* Assignment
Keeping every line intact, repeat the data word for word.

* Records from a dataset
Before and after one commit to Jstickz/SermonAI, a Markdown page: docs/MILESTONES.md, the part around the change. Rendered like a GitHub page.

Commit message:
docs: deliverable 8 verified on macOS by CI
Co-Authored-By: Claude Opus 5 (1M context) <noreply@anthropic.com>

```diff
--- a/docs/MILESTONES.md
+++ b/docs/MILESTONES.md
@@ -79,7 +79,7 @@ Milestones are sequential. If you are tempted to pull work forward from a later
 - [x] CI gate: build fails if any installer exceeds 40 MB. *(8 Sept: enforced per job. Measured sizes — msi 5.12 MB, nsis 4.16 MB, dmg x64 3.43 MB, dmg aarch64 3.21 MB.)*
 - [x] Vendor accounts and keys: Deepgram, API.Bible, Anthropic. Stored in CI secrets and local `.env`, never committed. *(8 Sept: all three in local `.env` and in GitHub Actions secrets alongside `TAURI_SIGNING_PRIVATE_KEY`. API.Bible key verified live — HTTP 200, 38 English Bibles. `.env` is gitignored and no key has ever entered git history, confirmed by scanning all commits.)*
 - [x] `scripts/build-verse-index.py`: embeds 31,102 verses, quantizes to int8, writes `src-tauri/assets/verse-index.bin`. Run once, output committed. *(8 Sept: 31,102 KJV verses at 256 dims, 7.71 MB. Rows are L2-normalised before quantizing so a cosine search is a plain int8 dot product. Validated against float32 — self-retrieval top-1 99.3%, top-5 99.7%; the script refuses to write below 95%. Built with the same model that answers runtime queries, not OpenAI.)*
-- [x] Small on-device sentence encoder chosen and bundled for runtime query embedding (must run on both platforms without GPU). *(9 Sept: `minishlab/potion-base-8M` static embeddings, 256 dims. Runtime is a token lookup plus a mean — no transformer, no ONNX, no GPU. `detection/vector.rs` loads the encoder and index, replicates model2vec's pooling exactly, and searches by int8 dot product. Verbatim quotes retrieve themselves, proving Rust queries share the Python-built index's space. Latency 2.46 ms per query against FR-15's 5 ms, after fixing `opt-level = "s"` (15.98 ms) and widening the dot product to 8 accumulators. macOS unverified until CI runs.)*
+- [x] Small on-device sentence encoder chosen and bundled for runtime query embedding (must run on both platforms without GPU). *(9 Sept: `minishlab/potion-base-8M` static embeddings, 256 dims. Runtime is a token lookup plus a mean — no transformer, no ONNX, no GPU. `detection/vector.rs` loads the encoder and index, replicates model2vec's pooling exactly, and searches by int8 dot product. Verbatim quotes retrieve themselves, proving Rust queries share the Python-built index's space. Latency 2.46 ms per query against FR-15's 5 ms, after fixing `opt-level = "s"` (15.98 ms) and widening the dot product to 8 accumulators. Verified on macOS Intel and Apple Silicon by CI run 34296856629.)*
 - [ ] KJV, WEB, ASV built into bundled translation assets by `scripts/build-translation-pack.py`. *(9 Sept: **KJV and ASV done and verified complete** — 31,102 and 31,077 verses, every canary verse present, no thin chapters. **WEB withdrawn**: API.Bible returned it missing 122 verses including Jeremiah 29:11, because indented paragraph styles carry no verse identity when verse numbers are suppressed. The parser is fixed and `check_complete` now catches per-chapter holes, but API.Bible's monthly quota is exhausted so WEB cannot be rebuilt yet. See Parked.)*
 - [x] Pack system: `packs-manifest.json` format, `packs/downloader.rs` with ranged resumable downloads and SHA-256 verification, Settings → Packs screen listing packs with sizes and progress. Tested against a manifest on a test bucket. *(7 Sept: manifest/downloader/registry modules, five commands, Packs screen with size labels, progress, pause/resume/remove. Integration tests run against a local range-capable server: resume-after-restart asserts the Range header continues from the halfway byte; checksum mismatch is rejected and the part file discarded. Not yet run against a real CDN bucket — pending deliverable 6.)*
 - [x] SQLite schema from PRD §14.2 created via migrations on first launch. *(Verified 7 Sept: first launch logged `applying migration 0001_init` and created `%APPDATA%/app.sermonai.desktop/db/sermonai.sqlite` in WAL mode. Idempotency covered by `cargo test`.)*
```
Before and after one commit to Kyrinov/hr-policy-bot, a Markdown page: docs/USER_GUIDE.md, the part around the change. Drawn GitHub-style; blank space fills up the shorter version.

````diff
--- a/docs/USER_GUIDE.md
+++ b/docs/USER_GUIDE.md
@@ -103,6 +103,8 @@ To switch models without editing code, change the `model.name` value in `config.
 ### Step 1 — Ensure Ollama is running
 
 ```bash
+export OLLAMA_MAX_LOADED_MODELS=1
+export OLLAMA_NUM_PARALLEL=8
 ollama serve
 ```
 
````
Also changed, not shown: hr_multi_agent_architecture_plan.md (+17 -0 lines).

* Exercise solution
Before and after one commit to Jstickz/SermonAI, a Markdown page: docs/MILESTONES.md, the part around the change. Rendered like a GitHub page.

Commit message:
docs: deliverable 8 verified on macOS by CI
Co-Authored-By: Claude Opus 5 (1M context) <noreply@anthropic.com>

```diff
--- a/docs/MILESTONES.md
+++ b/docs/MILESTONES.md
@@ -79,7 +79,7 @@ Milestones are sequential. If you are tempted to pull work forward from a later
 - [x] CI gate: build fails if any installer exceeds 40 MB. *(8 Sept: enforced per job. Measured sizes — msi 5.12 MB, nsis 4.16 MB, dmg x64 3.43 MB, dmg aarch64 3.21 MB.)*
 - [x] Vendor accounts and keys: Deepgram, API.Bible, Anthropic. Stored in CI secrets and local `.env`, never committed. *(8 Sept: all three in local `.env` and in GitHub Actions secrets alongside `TAURI_SIGNING_PRIVATE_KEY`. API.Bible key verified live — HTTP 200, 38 English Bibles. `.env` is gitignored and no key has ever entered git history, confirmed by scanning all commits.)*
 - [x] `scripts/build-verse-index.py`: embeds 31,102 verses, quantizes to int8, writes `src-tauri/assets/verse-index.bin`. Run once, output committed. *(8 Sept: 31,102 KJV verses at 256 dims, 7.71 MB. Rows are L2-normalised before quantizing so a cosine search is a plain int8 dot product. Validated against float32 — self-retrieval top-1 99.3%, top-5 99.7%; the script refuses to write below 95%. Built with the same model that answers runtime queries, not OpenAI.)*
-- [x] Small on-device sentence encoder chosen and bundled for runtime query embedding (must run on both platforms without GPU). *(9 Sept: `minishlab/potion-base-8M` static embeddings, 256 dims. Runtime is a token lookup plus a mean — no transformer, no ONNX, no GPU. `detection/vector.rs` loads the encoder and index, replicates model2vec's pooling exactly, and searches by int8 dot product. Verbatim quotes retrieve themselves, proving Rust queries share the Python-built index's space. Latency 2.46 ms per query against FR-15's 5 ms, after fixing `opt-level = "s"` (15.98 ms) and widening the dot product to 8 accumulators. macOS unverified until CI runs.)*
+- [x] Small on-device sentence encoder chosen and bundled for runtime query embedding (must run on both platforms without GPU). *(9 Sept: `minishlab/potion-base-8M` static embeddings, 256 dims. Runtime is a token lookup plus a mean — no transformer, no ONNX, no GPU. `detection/vector.rs` loads the encoder and index, replicates model2vec's pooling exactly, and searches by int8 dot product. Verbatim quotes retrieve themselves, proving Rust queries share the Python-built index's space. Latency 2.46 ms per query against FR-15's 5 ms, after fixing `opt-level = "s"` (15.98 ms) and widening the dot product to 8 accumulators. Verified on macOS Intel and Apple Silicon by CI run 34296856629.)*
 - [ ] KJV, WEB, ASV built into bundled translation assets by `scripts/build-translation-pack.py`. *(9 Sept: **KJV and ASV done and verified complete** — 31,102 and 31,077 verses, every canary verse present, no thin chapters. **WEB withdrawn**: API.Bible returned it missing 122 verses including Jeremiah 29:11, because indented paragraph styles carry no verse identity when verse numbers are suppressed. The parser is fixed and `check_complete` now catches per-chapter holes, but API.Bible's monthly quota is exhausted so WEB cannot be rebuilt yet. See Parked.)*
 - [x] Pack system: `packs-manifest.json` format, `packs/downloader.rs` with ranged resumable downloads and SHA-256 verification, Settings → Packs screen listing packs with sizes and progress. Tested against a manifest on a test bucket. *(7 Sept: manifest/downloader/registry modules, five commands, Packs screen with size labels, progress, pause/resume/remove. Integration tests run against a local range-capable server: resume-after-restart asserts the Range header continues from the halfway byte; checksum mismatch is rejected and the part file discarded. Not yet run against a real CDN bucket — pending deliverable 6.)*
 - [x] SQLite schema from PRD §14.2 created via migrations on first launch. *(Verified 7 Sept: first launch logged `applying migration 0001_init` and created `%APPDATA%/app.sermonai.desktop/db/sermonai.sqlite` in WAL mode. Idempotency covered by `cargo test`.)*
```
Before and after one commit to Kyrinov/hr-policy-bot, a Markdown page: docs/USER_GUIDE.md, the part around the change. Drawn GitHub-style; blank space fills up the shorter version.

````diff
--- a/docs/USER_GUIDE.md
+++ b/docs/USER_GUIDE.md
@@ -103,6 +103,8 @@ To switch models without editing code, change the `model.name` value in `config.
 ### Step 1 — Ensure Ollama is running
 
 ```bash
+export OLLAMA_MAX_LOADED_MODELS=1
+export OLLAMA_NUM_PARALLEL=8
 ollama serve
 ```
 
````
Also changed, not shown: hr_multi_agent_architecture_plan.md (+17 -0 lines).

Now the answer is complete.